It is recommended that you seek legal advice to ensure that everyone receives adequate provision.

Leave a Token Provision

Leaving a token provision for someone who might contest your will, can discourge them from contesting your will. However, a mere token provision does not prevent a will contest, and the Court may consider that the token provision was not proper or adequate in the circumstances.

You may prevent a will contest by transferring your property and other assets to your intended beneficiaries prior to your death. This means that your estate will have little or no value and will therefore prevent or discourage a will contest.

However, in NSW, if you transfer your property within 3 years of your death with the intention of preventing a family provisin claim, that property may be deemed notional estate and will be available for distribution to the claimant.

You may enter into an agreement with a potential beneficiary whereby they waive or release their right to make a family provision claim. However, any such agreement will only be effective where the Court has approved it. In deciding whether to approve the release, the Court will have regard to the following:

  • Whether it was prudent for the releasing party to make the release.
  • Whether the release was in consideration for some advantage, financial or otherwise.
  • Whether the provisions of any agreement were fair and reasonable.
  • Whether the releasing party has had the benefit of independent advice.

If you wish to exclude a family member from your will because of estrangement, disentitling conduct, or any other reason, it is advisable to include a statement of reasons in your will which set out your justification for disinheriting that person.

While a statement of reasons will not prevent someone from bringing a successful family provison claim, the Court will have regard to the deceased's testamentary intentions in reaching their decision.

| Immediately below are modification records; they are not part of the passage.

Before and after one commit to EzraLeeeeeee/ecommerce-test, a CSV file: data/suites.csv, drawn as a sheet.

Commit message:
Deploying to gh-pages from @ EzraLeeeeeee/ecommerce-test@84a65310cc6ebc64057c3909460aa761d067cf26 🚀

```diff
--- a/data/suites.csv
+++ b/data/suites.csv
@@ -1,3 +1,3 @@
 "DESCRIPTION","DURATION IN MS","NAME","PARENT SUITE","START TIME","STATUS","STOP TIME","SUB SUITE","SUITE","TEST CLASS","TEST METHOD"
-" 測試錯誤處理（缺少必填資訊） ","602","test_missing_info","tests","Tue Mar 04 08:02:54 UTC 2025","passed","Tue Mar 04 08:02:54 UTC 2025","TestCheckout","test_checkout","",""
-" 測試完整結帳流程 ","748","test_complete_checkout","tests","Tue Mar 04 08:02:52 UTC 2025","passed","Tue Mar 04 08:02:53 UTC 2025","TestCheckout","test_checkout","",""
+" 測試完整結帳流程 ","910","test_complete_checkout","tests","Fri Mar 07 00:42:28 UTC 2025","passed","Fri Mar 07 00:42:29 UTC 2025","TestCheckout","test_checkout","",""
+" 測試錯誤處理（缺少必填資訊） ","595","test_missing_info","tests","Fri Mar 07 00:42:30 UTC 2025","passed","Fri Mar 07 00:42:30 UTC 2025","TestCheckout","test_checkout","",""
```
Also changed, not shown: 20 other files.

DISCLAIMER: The information provided above is published for general informational purposes only and is not intended to be nor should it be relied upon as a substitute for legal or other advice.